Entries taken from a collection:
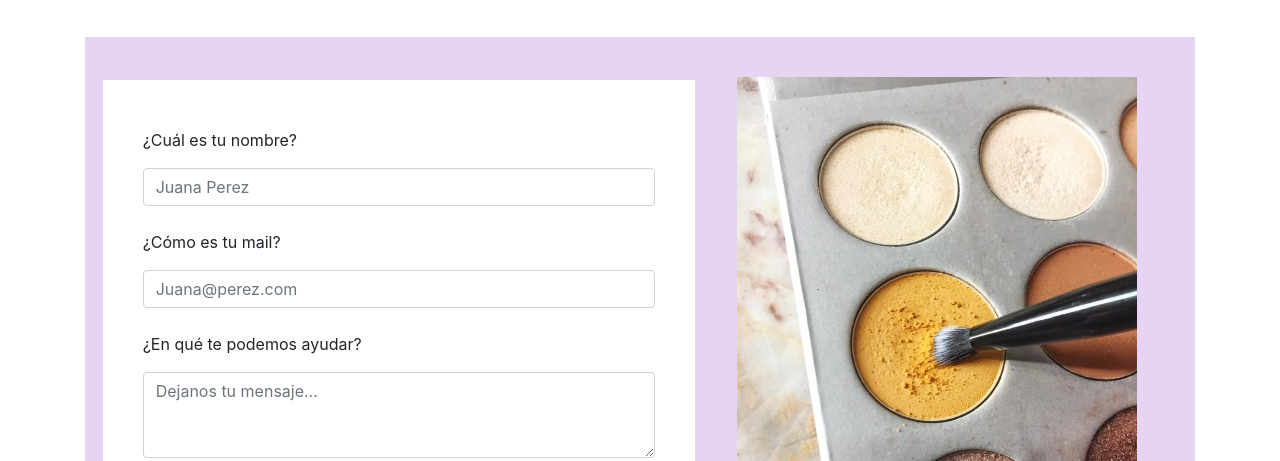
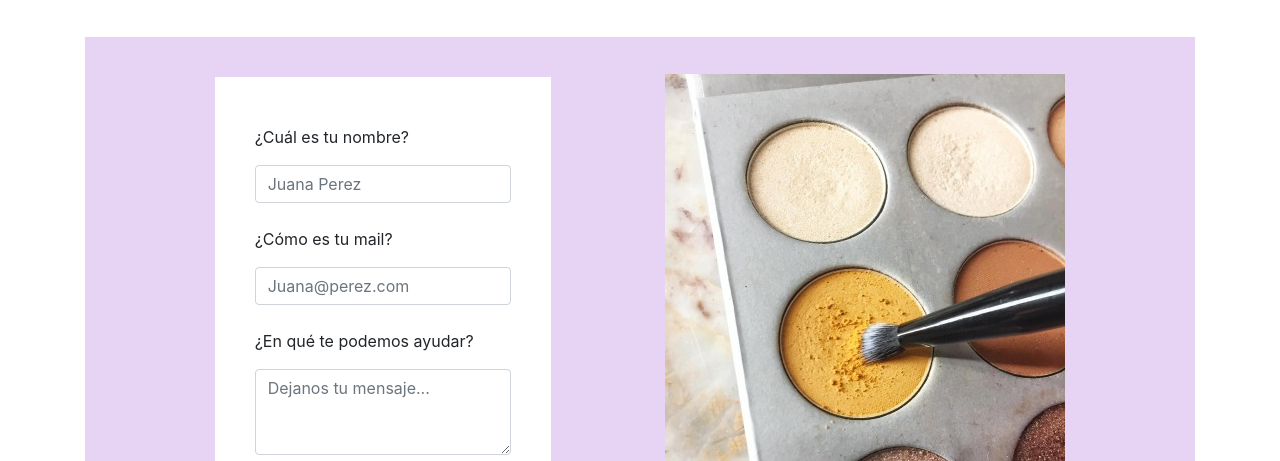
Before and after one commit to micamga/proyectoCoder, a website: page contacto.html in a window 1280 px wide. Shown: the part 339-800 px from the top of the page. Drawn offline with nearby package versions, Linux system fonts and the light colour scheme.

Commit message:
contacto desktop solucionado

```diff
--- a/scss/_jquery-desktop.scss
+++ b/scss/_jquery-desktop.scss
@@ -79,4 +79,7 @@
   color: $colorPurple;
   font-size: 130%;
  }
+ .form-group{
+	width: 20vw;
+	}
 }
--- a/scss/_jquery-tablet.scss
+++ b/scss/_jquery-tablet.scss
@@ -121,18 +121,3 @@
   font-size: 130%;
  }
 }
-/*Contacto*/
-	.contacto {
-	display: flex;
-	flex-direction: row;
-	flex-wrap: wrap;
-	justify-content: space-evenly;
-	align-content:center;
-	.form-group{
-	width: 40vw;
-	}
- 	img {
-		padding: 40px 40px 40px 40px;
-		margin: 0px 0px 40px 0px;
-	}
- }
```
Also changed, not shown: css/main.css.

HOW TO COMPLETE THIS TASK:
Make an exact copy of the records above. Keep out every picture.

RESPONSE AREA:
Before and after one commit to micamga/proyectoCoder, a website: page contacto.html in a window 1280 px wide. Shown: the part 339-800 px from the top of the page. Drawn offline with nearby package versions, Linux system fonts and the light colour scheme.

Commit message:
contacto desktop solucionado

```diff
--- a/scss/_jquery-desktop.scss
+++ b/scss/_jquery-desktop.scss
@@ -79,4 +79,7 @@
   color: $colorPurple;
   font-size: 130%;
  }
+ .form-group{
+	width: 20vw;
+	}
 }
--- a/scss/_jquery-tablet.scss
+++ b/scss/_jquery-tablet.scss
@@ -121,18 +121,3 @@
   font-size: 130%;
  }
 }
-/*Contacto*/
-	.contacto {
-	display: flex;
-	flex-direction: row;
-	flex-wrap: wrap;
-	justify-content: space-evenly;
-	align-content:center;
-	.form-group{
-	width: 40vw;
-	}
- 	img {
-		padding: 40px 40px 40px 40px;
-		margin: 0px 0px 40px 0px;
-	}
- }
```
Also changed, not shown: css/main.css.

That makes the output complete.